One final task remained before final glue-up of the plane bodies – the wedge had to be roughed out. I had saved a small piece of ebony for this purpose, and began by making a rectangle of appropriate dimensions.
The plans specified a rectangular footprint of 3 ¾” x ⅜”. I added ⅛” to the width to allow for the kerf and trimming, and cut the rectangle on the diagonal with the bandsaw to make two wedge blanks. I put the blade in place in the open body and inserted the wedge in position. I used 120 grit sandpaper flat on the benchtop to smooth out any irregularities in the wedge and get a good fit to the channel.
It’s important to identify the individual wedges, and not get them crossed up. No matter how much care you take to make the planes identical, there will inevitably be some variation in cavity geometry, and the two wedges probably won’t interchange.
The original plans called for the end of the wedge to be rounded with a finger grip scoop, which is a very classic look. However, past experience has taught me that, while ebony is very hard, it also has a tendency to be a bit “chippy”. This indicates to me a certain brittleness. With this in mind, I decided against any complex shaping of the end of the wedge. Instead, I simply rounded over the front corner and sanded everything smooth. This provided a large, flat tapping surface, and the wedge shape was easy enough to pull without a finger grip. The last thing I wanted was to shear off part of the wedge while tapping with a mallet.
Once the fit of the wedges is suitable, the other side of the plane can be glued into place. Be sure to wax the channel surfaces to prevent glue from sticking, and clean out any glue squeeze-out before it dries completely. The iron blank works quite well for this purpose.
Now, it was time to turn my attention to the iron. This was the part I had been dreading, since I had never heat-treated steel before. It actually turned out to be much simpler than I feared.
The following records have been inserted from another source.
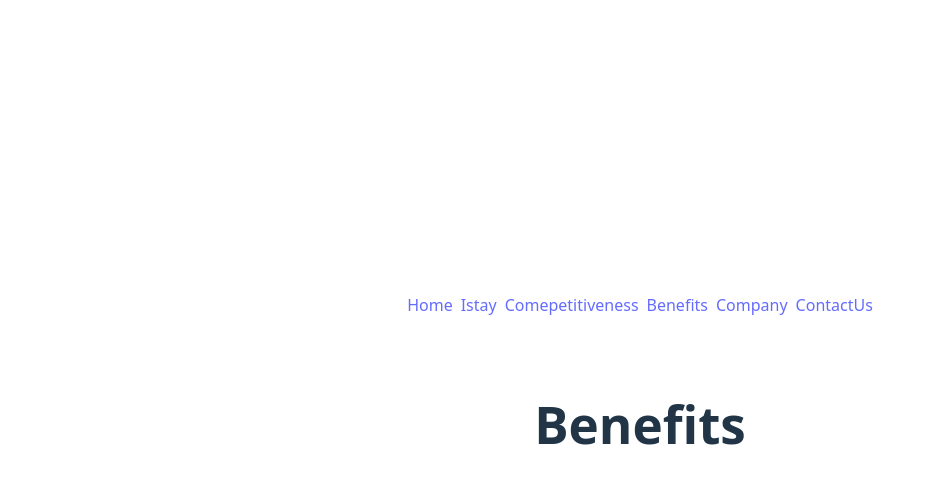
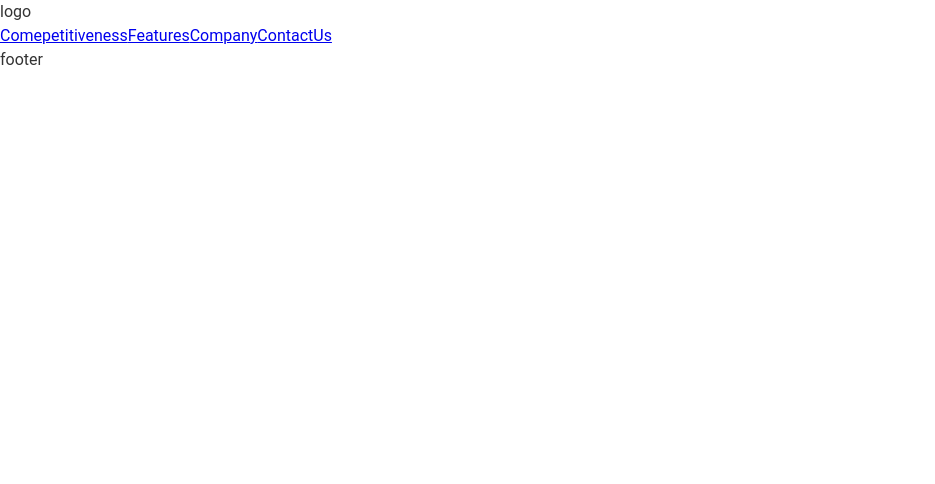
Before and after one commit to lyju777/istay-homepage, a Vue app: page /benefits in a window 1280 px wide. Shown: the top 484 px of the page, without its empty margins (0-935 px from the left). Built offline with nearby package versions, Linux system fonts and the light colour scheme.

Commit message:
프로젝트 컴포넌트 구조 Figma 기준으로 수정

```diff
--- a/index.html
+++ b/index.html
@@ -3,6 +3,7 @@
   <head>
     <meta charset="UTF-8" />
     <link rel="icon" type="image/svg+xml" href="/vite.svg" />
+    <link rel="stylesheet" href="https://cdnjs.cloudflare.com/ajax/libs/normalize/8.0.1/normalize.min.css" integrity="sha512-NhSC1YmyruXifcj/KFRWoC561YpHpc5Jtzgvbuzx5VozKpWvQ+4nXhPdFgmx8xqexRcpAglTj9sIBWINXa8x5w==" crossorigin="anonymous" referrerpolicy="no-referrer" />
     <meta name="viewport" content="width=device-width, initial-scale=1.0" />
     <title>istay-homepage</title>
   </head>
--- a/package.json
+++ b/package.json
@@ -14,6 +14,7 @@
   },
   "devDependencies": {
     "@vitejs/plugin-vue": "^6.0.1",
+    "sass": "^1.93.2",
     "vite": "^7.1.7"
   }
 }
--- a/src/App.vue
+++ b/src/App.vue
@@ -1,22 +1,33 @@
 <script setup>
+import Footer from './layouts/footer.vue'
 </script>
 
 <template>
-  <nav class="nav">
-    <router-link to="/">Home</router-link>
-    <router-link to="/istay">Istay</router-link>
+  <header>
+    <div class="header__container">
+      <div>
+        logo
+      </div>
+    <nav class="nav">
     <router-link to="/comepetitiveness">Comepetitiveness</router-link>
-    <router-link to="/benefits">Benefits</router-link>
-    <router-link to="/company">Company</router-link>
-    <router-link to="/contactus">ContactUs</router-link>
+    <router-link to="/Features">Features</router-link>
+    <router-link to="/Company">Company</router-link>
+    <router-link to="/ContactUs">ContactUs</router-link>
   </nav>
-  <router-view />
+  </div>
+  </header>
+
+    <main>
+
+    </main>
+    <footer>
+      <Footer />
+    </footer>
 </template>
 
-<style scoped>
-.nav {
-  display: flex;
-  gap: 8px;
-  padding: 12px 16px;
+<style lang="scss" scoped>
+.header-container {
+  height: 100px;
+  border: 1px solid red;
 }
 </style>
--- /dev/null
+++ b/src/layouts/footer.vue
@@ -0,0 +1,11 @@
+<template>
+  <footer>
+    <p>footer</p>
+  </footer>
+</template>
+
+<script setup>
+</script>
+
+<style lang="scss" scoped>
+</style>
--- a/src/style.css
+++ b/src/style.css
@@ -1,79 +1,12 @@
-:root {
-  font-family: system-ui, Avenir, Helvetica, Arial, sans-serif;
-  line-height: 1.5;
-  font-weight: 400;
-
-  color-scheme: light dark;
-  color: rgba(255, 255, 255, 0.87);
-  background-color: #242424;
-
-  font-synthesis: none;
-  text-rendering: optimizeLegibility;
-  -webkit-font-smoothing: antialiased;
-  -moz-osx-font-smoothing: grayscale;
+*{
+    margin: 0;
+    padding: 0;
+    box-sizing: border-box;
 }
 
-a {
-  font-weight: 500;
-  color: #646cff;
-  text-decoration: inherit;
+body{
+    font-family: 'Roboto', sans-serif;
+    font-size: 16px;
+    line-height: 1.5;
+    color: #333;
 }
-a:hover {
-  color: #535bf2;
-}
-
-body {
-  margin: 0;
-  display: flex;
-  place-items: center;
-  min-width: 320px;
-  min-height: 100vh;
-}
-
-h1 {
-  font-size: 3.2em;
-  line-height: 1.1;
-}
-
-button {
-  border-radius: 8px;
-  border: 1px solid transparent;
-  padding: 0.6em 1.2em;
-  font-size: 1em;
-  font-weight: 500;
-  font-family: inherit;
-  background-color: #1a1a1a;
-  cursor: pointer;
-  transition: border-color 0.25s;
-}
-button:hover {
-  border-color: #646cff;
-}
-button:focus,
-button:focus-visible {
-  outline: 4px auto -webkit-focus-ring-color;
-}
-
-.card {
-  padding: 2em;
-}
-
-#app {
-  max-width: 1280px;
-  margin: 0 auto;
-  padding: 2rem;
-  text-align: center;
-}
-
-@media (prefers-color-scheme: light) {
-  :root {
-    color: #213547;
-    background-color: #ffffff;
-  }
-  a:hover {
-    color: #747bff;
-  }
-  button {
-    background-color: #f9f9f9;
-  }
-}
--- a/src/views/Benefits.vue
+++ /dev/null
@@ -1,14 +0,0 @@
-<template>
-  <section>
-    <h1>Benefits</h1>
-  </section>
-  </template>
-
-<script setup>
-</script>
-
-<style scoped>
-section {
-  padding: 24px;
-}
-</style>
--- a/src/views/Comepetitiveness.vue
+++ b/src/views/Comepetitiveness.vue
@@ -7,7 +7,7 @@
 <script setup>
 </script>
 
-<style scoped>
+<style lang="scss" scoped>
 section {
   padding: 24px;
 }
--- a/src/views/Company.vue
+++ b/src/views/Company.vue
@@ -7,7 +7,7 @@
 <script setup>
 </script>
 
-<style scoped>
+<style lang="scss" scoped>
 section {
   padding: 24px;
 }
--- a/src/views/ContactUs.vue
+++ b/src/views/ContactUs.vue
@@ -7,7 +7,7 @@
 <script setup>
 </script>
 
-<style scoped>
+<style lang="scss" scoped>
 section {
   padding: 24px;
 }
--- a/src/views/Istay.vue
+++ b/src/views/Features.vue
@@ -1,13 +1,13 @@
 <template>
   <section>
-    <h1>Istay</h1>
+    <h1>Features</h1>
   </section>
   </template>
 
 <script setup>
 </script>
 
-<style scoped>
+<style lang="scss" scoped>
 section {
   padding: 24px;
 }
```
Also changed, not shown: src/layouts/header.vue (added, +11 -0 lines), src/router/index.js (+2 -5 lines), 2 other files (tests, documents, lock files or other folders).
Since the steel was O1 (oil-hardening), it was simply a matter of heating the steel to cherry red and quenching in oil. With larger blanks this can be quite involved due to the amount of heat required and the dynamics of the way it moves through the steel. However, with these ¼” irons, most of these factors didn’t apply. I was even able to use a regular propane torch – something that was out of the question with larger irons. My basic guidelines came from Peter Berglund’s website page: “A Woodworker’s Guide to Tool Steel”.
I set up my equipment on a metal tool chest and rolled it to the middle of the open shop bay. This put me under a 18’ ceiling well clear of anything flammable. Outside is recommended, but with just a propane torch, I really couldn’t afford the airflow from the wind. For a quench bucket, I used a tin can from the kitchen filled with used motor oil. Not seen is a metal lid to cover the can if the oil caught fire. I realize this isn’t much of a risk with a small piece of steel, but better safe than sorry.
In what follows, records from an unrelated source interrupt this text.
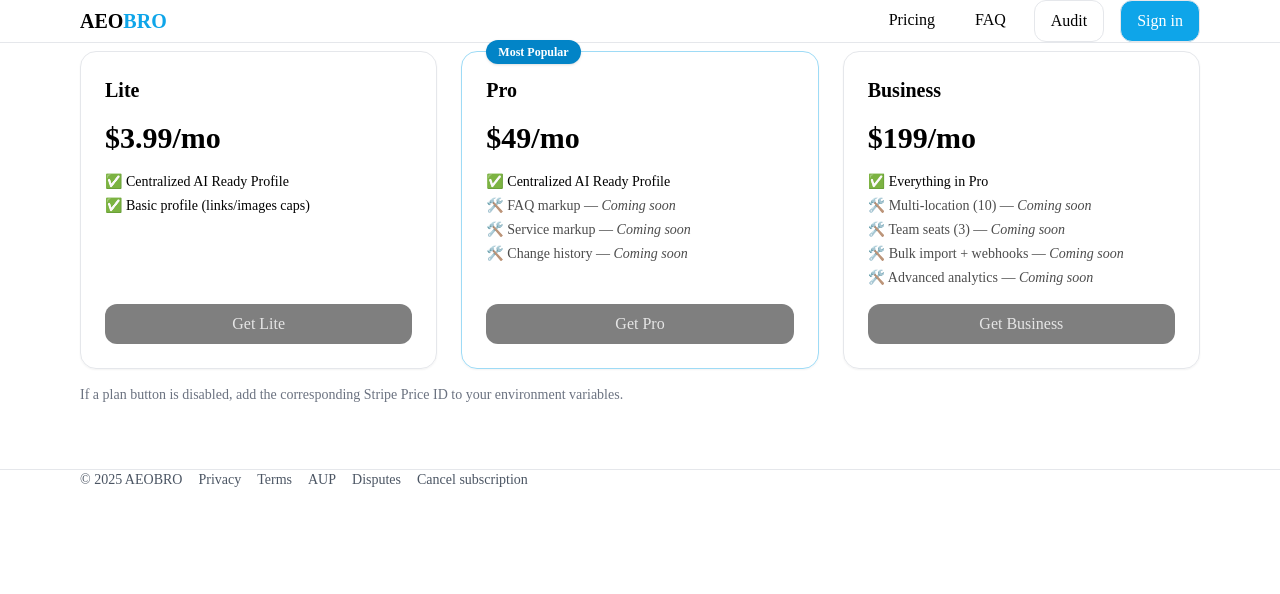
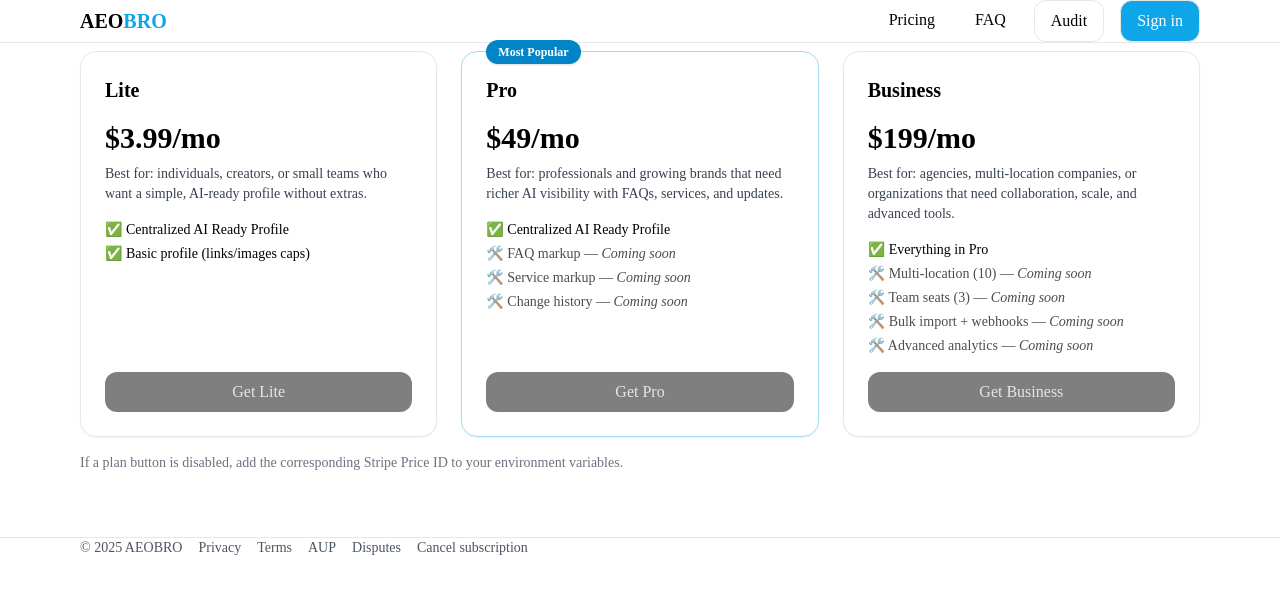
Before and after one commit to NewguyMMM/aeobro, a Next.js app: page /pricing in a window 1280 px wide. Shown: the top 594 px of the page. Built offline with nearby package versions, Linux system fonts and the light colour scheme; no server answers.

Commit message:
Update page.tsx

```diff
--- a/app/(marketing)/pricing/page.tsx
+++ b/app/(marketing)/pricing/page.tsx
@@ -125,6 +125,7 @@ export default function PricingPage() {
   const PlanCard = ({
     title,
     price,
+    bestFor,
     features,
     soon = [],
     btnText,
@@ -133,6 +134,7 @@ export default function PricingPage() {
   }: {
     title: PlanTitle;
     price: string;
+    bestFor: string;
     features: string[];
     soon?: string[];
     btnText: string;
@@ -156,6 +158,11 @@ export default function PricingPage() {
 
         <h3 className="text-xl font-semibold">{title}</h3>
         <div className="text-3xl font-bold">{price}</div>
+
+        {/* Best for … */}
+        <p className="text-sm text-gray-700 -mt-2">
+          <span className="font-medium">Best for:</span> {bestFor}
+        </p>
 
         <ul className="text-sm space-y-1">
           {features.map((f) => (
@@ -193,6 +200,7 @@ export default function PricingPage() {
         <PlanCard
           title="Lite"
           price="$3.99/mo"
+          bestFor="individuals, creators, or small teams who want a simple, AI-ready profile without extras."
           features={["Centralized AI Ready Profile", "Basic profile (links/images caps)"]}
           btnText="Get Lite"
           priceId={PRICES.LITE}
@@ -201,6 +209,7 @@ export default function PricingPage() {
         <PlanCard
           title="Pro"
           price="$49/mo"
+          bestFor="professionals and growing brands that need richer AI visibility with FAQs, services, and updates."
           features={["Centralized AI Ready Profile"]}
           soon={["FAQ markup", "Service markup", "Change history"]}
           btnText="Get Pro"
@@ -211,6 +220,7 @@ export default function PricingPage() {
         <PlanCard
           title="Business"
           price="$199/mo"
+          bestFor="agencies, multi-location companies, or organizations that need collaboration, scale, and advanced tools."
           features={["Everything in Pro"]}
           soon={[
             "Multi-location (10)",
```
I had already narrowed the irons slightly to give a touch of clearance as they passed through the channel in the plane body. Also, I had flattened the back and ground a preliminary 25 degree bevel on the WorkSharp. I left the edge very blunt to avoid any focal points while heating – just formed the basic shape of the bevel. These operations were much easier while the metal was still soft.
I did the hardening in near-darkness to see the colors better. No pictures, sorry. That would have required two more hands and a tail. It was a simple matter of holding the iron edge-first in the heart of the flame. As the front part heated up, I eased the edge down and out to balance the heat and color over the wide part of the blade. This sounds complicated, but becomes self-apparent the first time you do it. Just watch the colors. Once the wide part of the iron hit bright cherry red, I plunged the iron edge-first into the oil, moving it up and down rapidly to even the quench.
Tempering came next, and was easy as pie – literally. I simply placed the irons in a 350 degree Farenheit oven for one hour. I think 90% of oven recipes bake at 350 degrees – and steel does too! This, according to the charts, would yield a hardness of R62-64 – perfect. All that was left was a regular honing with a 25 degree primary bevel and 30 degree secondary.
All the parts are ready to go now. Next time, I’ll put everything together and tweak the setup. Stay tuned!